However, the locomotive torpedo could also be carried by the frail naval aircraft of the period. The Royal Navy made the first successful drop of a torpedo from an aircraft only weeks before the outbreak of WWI. As the first torpedo aircraft were easy and cheap to build, and required a crew of no more than two, they posed an even more dangerous threat that the torpedo boat. Once they could be carried and operated at sea from aircraft carriers, their threat extended even further than the torpedo boat which was a coastal vessel and unable to operate with a blue-water fleet.
At the same time, the submarine was becoming reliable and effective. It was much more costly to build and it required a much larger crew, but it could carry a number of torpedoes, deck guns, and sea mines, operating beyond coastal waters. It was still much slower then conventional torpedo boats, particularly when submerged, where speeds below walking pace were often the best possible.

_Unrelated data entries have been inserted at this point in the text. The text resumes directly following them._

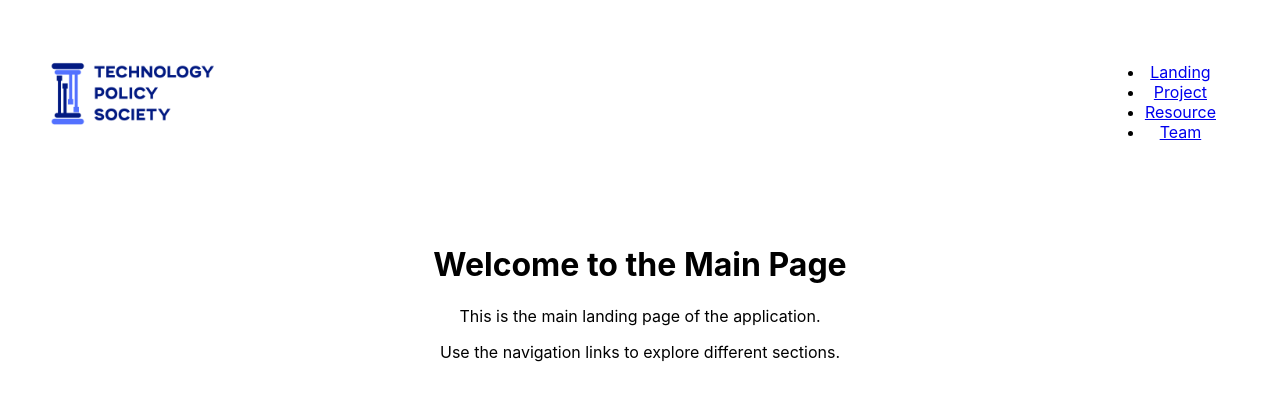
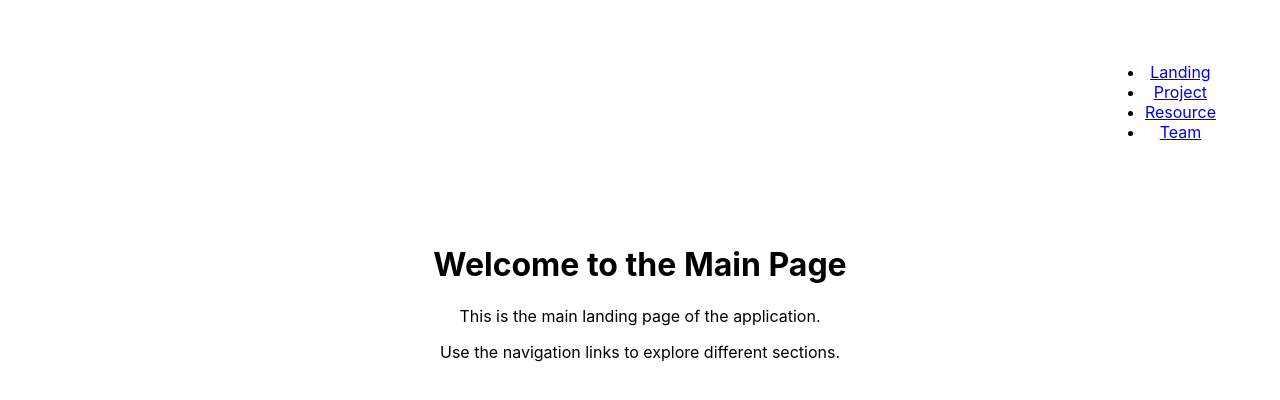
Before and after one commit to baekbyte/tps-website, a React (Create React App) app: page /landing in a window 1280 px wide. Shown: the top 400 px of the page. Built offline with nearby package versions, Linux system fonts and the light colour scheme.

Commit message:
Adding white logo

```diff
--- a/src/components/Header.tsx
+++ b/src/components/Header.tsx
@@ -3,7 +3,7 @@ import React from 'react';
 
 const Header: React.FC = () => {
 
-const logo = require('./img/logo.png');
+const logo = require('./img/whitelogo.png');
 
   return (
     <header className="header">
```
Also changed, not shown: src/components/img/whitelogo.png (added).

As a result, submarines were really submersible torpedo boats that submerged only to lie in wait for a targets, or to make a covert final approach to the firing position.
The destroyer therefore had to evolve to counter all three types of torpedo-carrying systems and that required a growth in size, and an ability to operate against all three threats, even though early destroyers might have to be optimised for one threat, dealing with the other two as secondary roles. By the end of WWI, destroyers had grown in size to meet the torpedo threats and this made them suitable to fulfil other roles. By the 1920s, the largest destroyers were starting to catch up with light cruisers for size and potency, taking up their place as a key element in the screen protecting a fleet, able to operate far off-shore under the worse weather conditions. They also needed to have similar endurance to the larger fleet vessels.
The authors have chosen to cover the period from the point where the destroyer had come of age, through to the period of the super-destroyer which was one of the new capital ships, larger than most WWII light cruisers and even some of the heavy cruisers. An extraordinary period of development in which France was amongst the leading innovators.
The book contains many illustrations in the form of photographs, sketches, technical drawings and tables. It must become the standard English-language reference book for French destroyers, covering the ships and their weapons systems. A fine effort by the authors and the publishers, producing a book of valued content, with high graphic and production quality.